Appreciating photographs

When you see a picture you generally either like it or it does nothing for you. Images evoke an instant emotional reaction in the viewer before we start analysing the content.

When I look at many of the images uploaded on social image sharing websites and see that they have pages of comments and heaps of praise I often wonder what it is in the image people are responding too. Many of the shots are technically poor, the content is of little interest (to me) – so I wonder…

Then there are other images that, if you really look and ‘read’ the image, have many wonderful elements, but they appear to be passed up by the mass audience.

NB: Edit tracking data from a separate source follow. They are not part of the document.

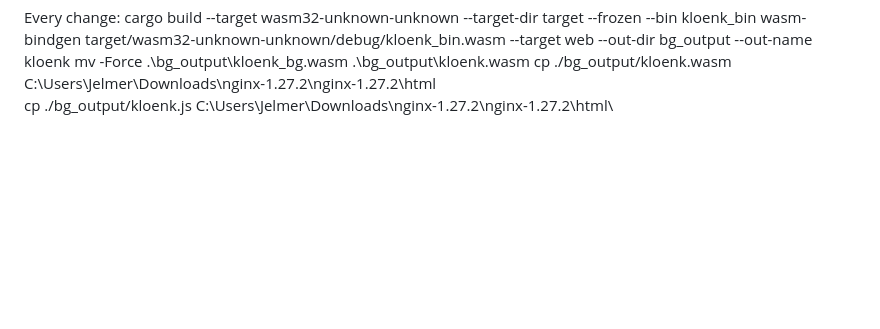
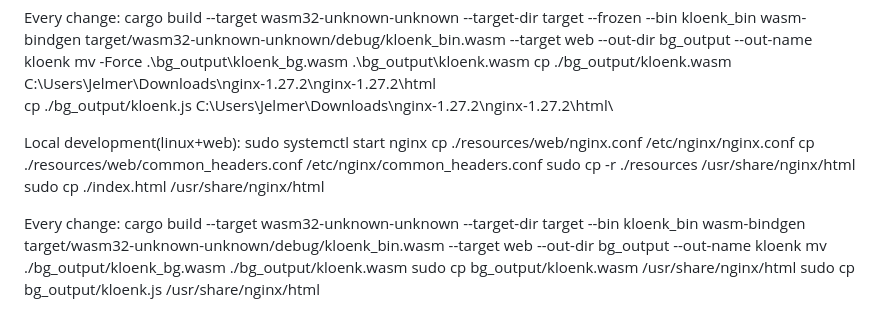
Before and after one commit to Jelmerta/Kloenk, a Markdown page: README.md, the part around the change. GitHub-like rendering; blank space fills up the shorter version.

Commit message:
linux local

```diff
--- a/README.md
+++ b/README.md
@@ -84,3 +84,17 @@ wasm-bindgen target/wasm32-unknown-unknown/debug/kloenk_bin.wasm --target web --
 mv -Force .\bg_output\kloenk_bg.wasm .\bg_output\kloenk.wasm
 cp ./bg_output/kloenk.wasm C:\Users\Jelmer\Downloads\nginx-1.27.2\nginx-1.27.2\html\
 cp ./bg_output/kloenk.js C:\Users\Jelmer\Downloads\nginx-1.27.2\nginx-1.27.2\html\
+
+Local development(linux+web):
+sudo systemctl start nginx
+cp ./resources/web/nginx.conf /etc/nginx/nginx.conf
+cp ./resources/web/common_headers.conf /etc/nginx/common_headers.conf
+sudo cp -r ./resources /usr/share/nginx/html
+sudo cp ./index.html /usr/share/nginx/html
+
+Every change:
+cargo build --target wasm32-unknown-unknown --target-dir target --bin kloenk_bin
+wasm-bindgen target/wasm32-unknown-unknown/debug/kloenk_bin.wasm --target web --out-dir bg_output --out-name kloenk
+mv ./bg_output/kloenk_bg.wasm ./bg_output/kloenk.wasm
+sudo cp bg_output/kloenk.wasm /usr/share/nginx/html
+sudo cp bg_output/kloenk.js /usr/share/nginx/html
```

Highly manipulated arty photos, pictures of pretty girls and the usual visual clich├ęs seem to do much better than photojournalistic images that show the human condition.

It’s interesting that audiences are attracted to arty pictures with added textures, HDR and hyped colours. On the other hand, when it comes to wanting to see a news image, the same audience dema…

Importance of relationships in photography

Most photography courses concentrate on technique and equipment. Few emphasise the most important ingredient for making a good portrait; the relationship you build with the people you photograph. Once that connection is made and you've collaborated artistically it can create a link for life.


By chance we recently bumped into Kim. Many years ago we worked with her as a model and we did a number of shoots together including a high fashion look advert - glossy lipstick, hats, gloves - the works. 


Photographers are always moving on, meeting new people, flitting from one job to another like busy bees buzzing from flower to flower, as my wife, professional photographer, Magda Indigo often says.


After so many years it was great to see Kim  again and for old times sake I shot a few quick portraits in the street. Wonderful to re-establish contact.


Thanks,
Paul 
wwww.indigo2photography.co.uk